Your answer should be one number: how many lines of the data include the string "puml"?

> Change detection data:
· · · · ·
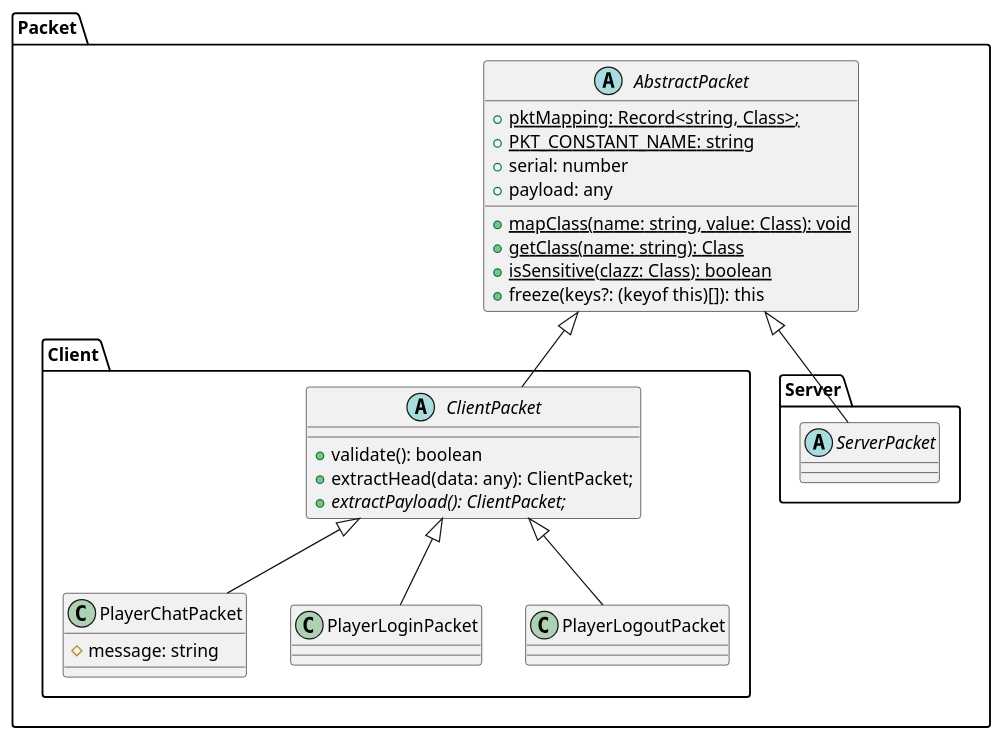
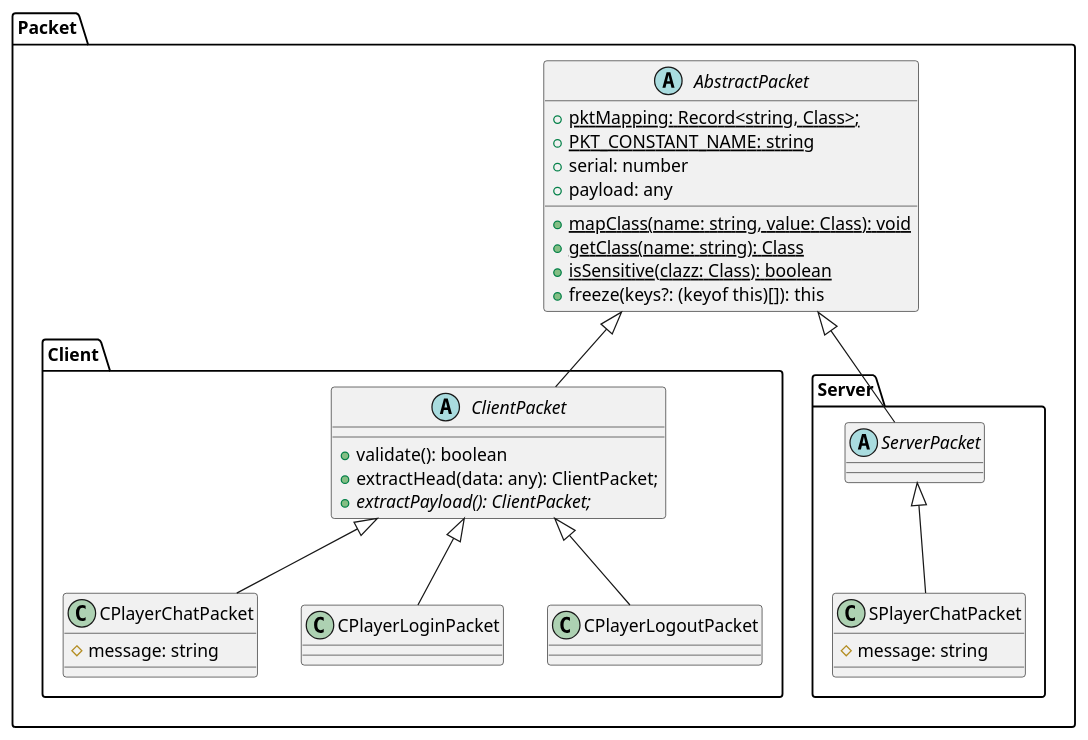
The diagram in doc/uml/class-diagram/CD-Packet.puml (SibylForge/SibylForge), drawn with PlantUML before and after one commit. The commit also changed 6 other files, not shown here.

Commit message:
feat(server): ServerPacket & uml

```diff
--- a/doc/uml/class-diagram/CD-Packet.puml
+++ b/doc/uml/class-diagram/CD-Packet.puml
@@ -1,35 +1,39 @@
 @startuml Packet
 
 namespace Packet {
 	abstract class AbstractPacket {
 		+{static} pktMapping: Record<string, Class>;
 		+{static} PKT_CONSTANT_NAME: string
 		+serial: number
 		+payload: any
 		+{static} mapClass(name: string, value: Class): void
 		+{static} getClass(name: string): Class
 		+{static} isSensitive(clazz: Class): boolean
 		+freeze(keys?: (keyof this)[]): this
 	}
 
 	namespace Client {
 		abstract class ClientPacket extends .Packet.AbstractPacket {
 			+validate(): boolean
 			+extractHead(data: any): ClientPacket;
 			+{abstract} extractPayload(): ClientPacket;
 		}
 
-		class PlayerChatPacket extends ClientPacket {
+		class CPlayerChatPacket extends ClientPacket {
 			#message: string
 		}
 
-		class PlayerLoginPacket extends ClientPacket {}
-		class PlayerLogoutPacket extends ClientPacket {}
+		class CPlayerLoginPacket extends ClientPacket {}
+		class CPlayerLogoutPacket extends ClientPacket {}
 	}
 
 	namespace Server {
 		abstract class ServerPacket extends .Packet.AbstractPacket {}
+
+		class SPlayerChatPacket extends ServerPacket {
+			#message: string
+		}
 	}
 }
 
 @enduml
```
· · · · ·
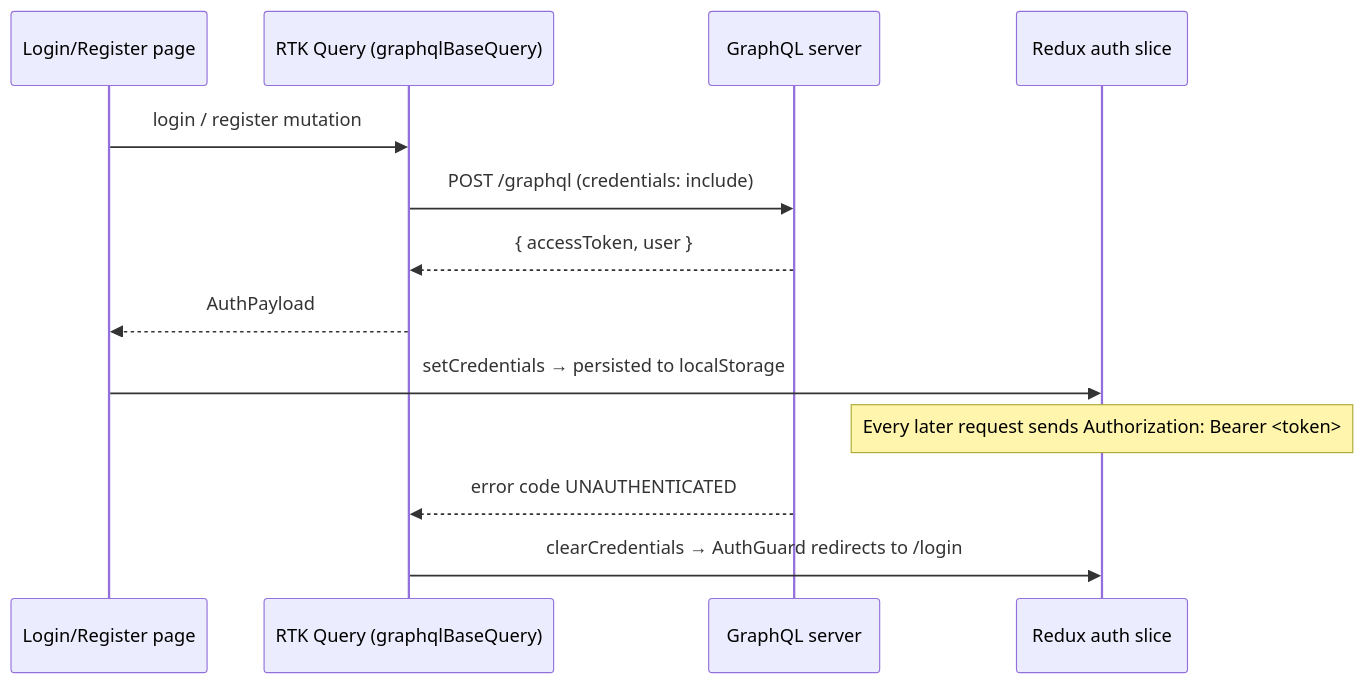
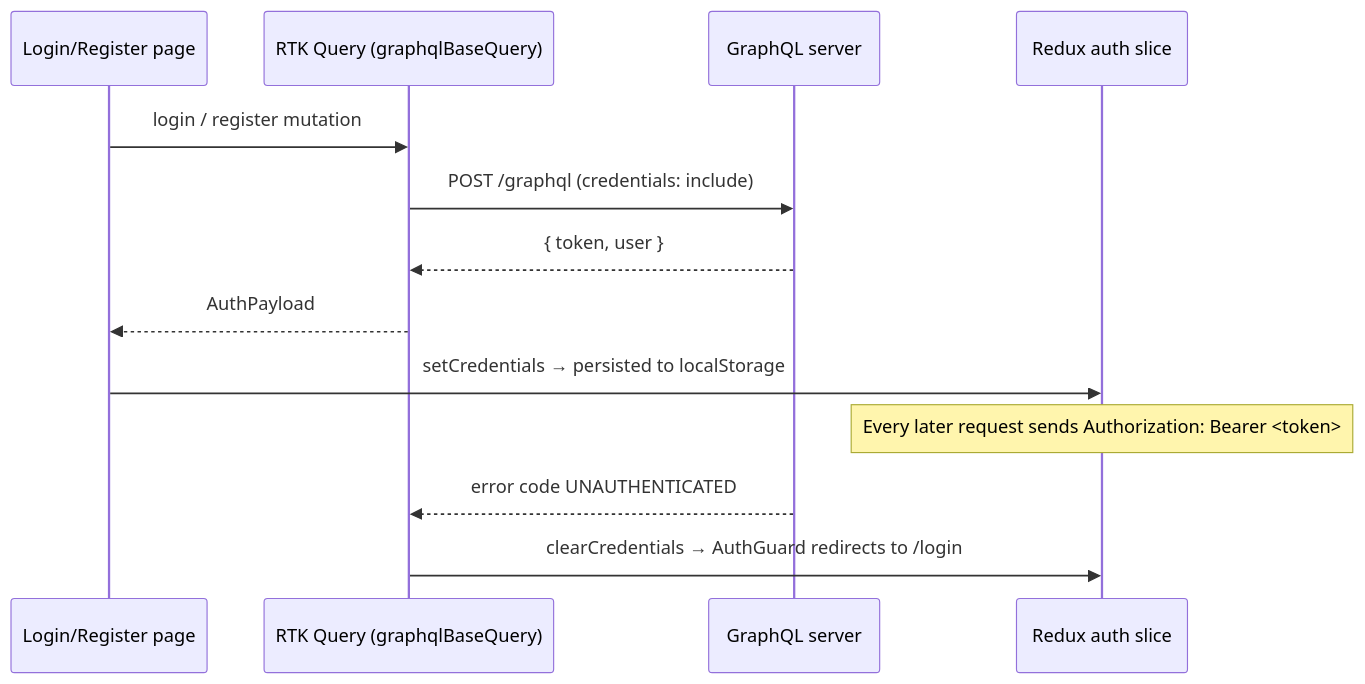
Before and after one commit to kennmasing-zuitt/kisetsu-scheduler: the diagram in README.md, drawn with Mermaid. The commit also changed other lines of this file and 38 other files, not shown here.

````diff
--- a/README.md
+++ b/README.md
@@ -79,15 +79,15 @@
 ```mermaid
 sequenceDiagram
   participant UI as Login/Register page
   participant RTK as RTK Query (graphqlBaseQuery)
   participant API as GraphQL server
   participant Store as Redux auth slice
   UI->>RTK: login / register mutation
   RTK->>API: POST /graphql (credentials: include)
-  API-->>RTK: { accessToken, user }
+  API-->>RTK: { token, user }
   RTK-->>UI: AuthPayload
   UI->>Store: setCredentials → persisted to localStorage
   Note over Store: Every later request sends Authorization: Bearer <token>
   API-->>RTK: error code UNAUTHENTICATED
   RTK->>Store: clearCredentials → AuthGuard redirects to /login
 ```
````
· · · · ·
> RESPONSE BELOW:
3